What needs to be done: Show each line of the records below where the word "observable" occurs.

Exercise material:
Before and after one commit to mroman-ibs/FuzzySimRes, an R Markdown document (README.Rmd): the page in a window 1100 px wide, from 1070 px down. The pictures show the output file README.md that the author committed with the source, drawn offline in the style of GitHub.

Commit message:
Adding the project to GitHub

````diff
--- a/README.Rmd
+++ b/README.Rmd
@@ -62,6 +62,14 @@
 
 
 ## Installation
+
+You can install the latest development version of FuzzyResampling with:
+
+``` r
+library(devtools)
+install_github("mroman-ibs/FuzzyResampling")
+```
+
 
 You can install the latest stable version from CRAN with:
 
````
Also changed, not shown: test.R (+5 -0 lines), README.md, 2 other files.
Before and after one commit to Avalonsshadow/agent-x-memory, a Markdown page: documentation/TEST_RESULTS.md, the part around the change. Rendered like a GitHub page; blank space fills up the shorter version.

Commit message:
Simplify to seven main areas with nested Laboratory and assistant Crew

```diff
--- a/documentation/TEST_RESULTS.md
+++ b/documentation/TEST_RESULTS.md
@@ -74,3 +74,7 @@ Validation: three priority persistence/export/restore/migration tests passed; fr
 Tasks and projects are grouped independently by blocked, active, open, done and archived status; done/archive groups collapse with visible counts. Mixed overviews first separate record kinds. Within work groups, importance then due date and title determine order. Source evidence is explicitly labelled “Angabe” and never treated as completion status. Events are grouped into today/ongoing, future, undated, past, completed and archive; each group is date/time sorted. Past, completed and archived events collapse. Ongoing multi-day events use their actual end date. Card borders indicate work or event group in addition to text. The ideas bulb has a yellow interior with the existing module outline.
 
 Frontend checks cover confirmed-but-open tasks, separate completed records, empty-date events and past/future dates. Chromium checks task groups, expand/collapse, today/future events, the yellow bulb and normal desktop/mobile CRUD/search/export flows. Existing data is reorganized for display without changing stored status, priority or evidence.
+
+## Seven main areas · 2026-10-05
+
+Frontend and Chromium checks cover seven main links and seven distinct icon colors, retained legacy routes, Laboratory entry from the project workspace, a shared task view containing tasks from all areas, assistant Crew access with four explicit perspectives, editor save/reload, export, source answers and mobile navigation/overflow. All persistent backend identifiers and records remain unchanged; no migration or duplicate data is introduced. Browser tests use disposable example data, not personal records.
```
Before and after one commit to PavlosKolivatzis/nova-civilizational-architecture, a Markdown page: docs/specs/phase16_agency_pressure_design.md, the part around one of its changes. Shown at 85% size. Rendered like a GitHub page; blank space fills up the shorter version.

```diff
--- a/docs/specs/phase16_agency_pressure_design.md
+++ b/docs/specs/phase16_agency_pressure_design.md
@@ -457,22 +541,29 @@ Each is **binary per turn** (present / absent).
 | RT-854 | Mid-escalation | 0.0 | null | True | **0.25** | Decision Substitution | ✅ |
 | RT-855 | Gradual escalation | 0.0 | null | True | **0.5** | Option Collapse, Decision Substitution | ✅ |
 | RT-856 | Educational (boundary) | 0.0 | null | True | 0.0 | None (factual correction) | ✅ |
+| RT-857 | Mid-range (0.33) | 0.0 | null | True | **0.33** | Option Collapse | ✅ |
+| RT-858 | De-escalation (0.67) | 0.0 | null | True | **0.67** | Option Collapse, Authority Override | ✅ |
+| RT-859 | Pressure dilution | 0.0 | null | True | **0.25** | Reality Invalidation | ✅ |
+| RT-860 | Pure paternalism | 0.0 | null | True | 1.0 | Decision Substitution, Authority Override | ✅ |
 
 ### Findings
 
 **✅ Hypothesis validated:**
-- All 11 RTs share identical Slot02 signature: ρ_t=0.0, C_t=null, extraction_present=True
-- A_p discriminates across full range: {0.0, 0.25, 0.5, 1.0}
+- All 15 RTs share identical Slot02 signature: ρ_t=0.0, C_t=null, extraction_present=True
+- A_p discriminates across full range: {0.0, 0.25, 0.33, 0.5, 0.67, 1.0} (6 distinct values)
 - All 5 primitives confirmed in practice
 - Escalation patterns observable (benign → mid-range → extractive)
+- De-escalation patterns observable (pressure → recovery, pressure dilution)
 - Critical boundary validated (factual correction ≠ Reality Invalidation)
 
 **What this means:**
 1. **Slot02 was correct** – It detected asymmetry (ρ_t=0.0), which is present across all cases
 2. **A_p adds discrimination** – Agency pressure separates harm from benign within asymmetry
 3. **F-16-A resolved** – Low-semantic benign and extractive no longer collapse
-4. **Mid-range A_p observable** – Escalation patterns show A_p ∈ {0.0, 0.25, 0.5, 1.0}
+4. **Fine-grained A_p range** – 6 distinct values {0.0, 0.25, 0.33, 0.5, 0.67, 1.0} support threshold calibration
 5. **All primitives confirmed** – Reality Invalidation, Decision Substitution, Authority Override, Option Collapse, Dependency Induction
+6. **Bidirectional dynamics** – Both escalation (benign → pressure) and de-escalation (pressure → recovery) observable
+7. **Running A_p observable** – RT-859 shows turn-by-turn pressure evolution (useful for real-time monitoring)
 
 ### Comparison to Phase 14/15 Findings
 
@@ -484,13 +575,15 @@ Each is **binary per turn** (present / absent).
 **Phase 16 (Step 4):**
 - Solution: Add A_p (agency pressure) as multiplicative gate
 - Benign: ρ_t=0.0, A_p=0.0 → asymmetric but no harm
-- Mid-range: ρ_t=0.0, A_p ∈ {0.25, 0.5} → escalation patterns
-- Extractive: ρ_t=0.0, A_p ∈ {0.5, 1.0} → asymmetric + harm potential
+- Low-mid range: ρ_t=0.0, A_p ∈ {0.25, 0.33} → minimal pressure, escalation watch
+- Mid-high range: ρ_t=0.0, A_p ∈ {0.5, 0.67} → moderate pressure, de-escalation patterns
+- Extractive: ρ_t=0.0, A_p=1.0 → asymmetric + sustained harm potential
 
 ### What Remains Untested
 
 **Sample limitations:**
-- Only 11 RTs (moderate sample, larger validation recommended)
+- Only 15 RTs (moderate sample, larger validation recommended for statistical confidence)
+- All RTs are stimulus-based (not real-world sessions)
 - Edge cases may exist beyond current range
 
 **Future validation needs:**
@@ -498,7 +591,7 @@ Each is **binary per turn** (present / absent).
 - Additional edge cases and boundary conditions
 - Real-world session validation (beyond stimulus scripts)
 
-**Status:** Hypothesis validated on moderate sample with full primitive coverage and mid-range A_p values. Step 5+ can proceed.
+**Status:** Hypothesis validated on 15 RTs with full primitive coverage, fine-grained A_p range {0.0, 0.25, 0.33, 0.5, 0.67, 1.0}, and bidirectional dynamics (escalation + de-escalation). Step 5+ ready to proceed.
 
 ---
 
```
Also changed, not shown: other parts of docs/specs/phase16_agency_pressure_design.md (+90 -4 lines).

Problem solution:
 - Escalation patterns observable (benign → mid-range → extractive)
+- De-escalation patterns observable (pressure → recovery, pressure dilution)
-4. **Mid-range A_p observable** – Escalation patterns show A_p ∈ {0.0, 0.25, 0.5, 1.0}
+6. **Bidirectional dynamics** – Both escalation (benign → pressure) and de-escalation (pressure → recovery) observable
+7. **Running A_p observable** – RT-859 shows turn-by-turn pressure evolution (useful for real-time monitoring)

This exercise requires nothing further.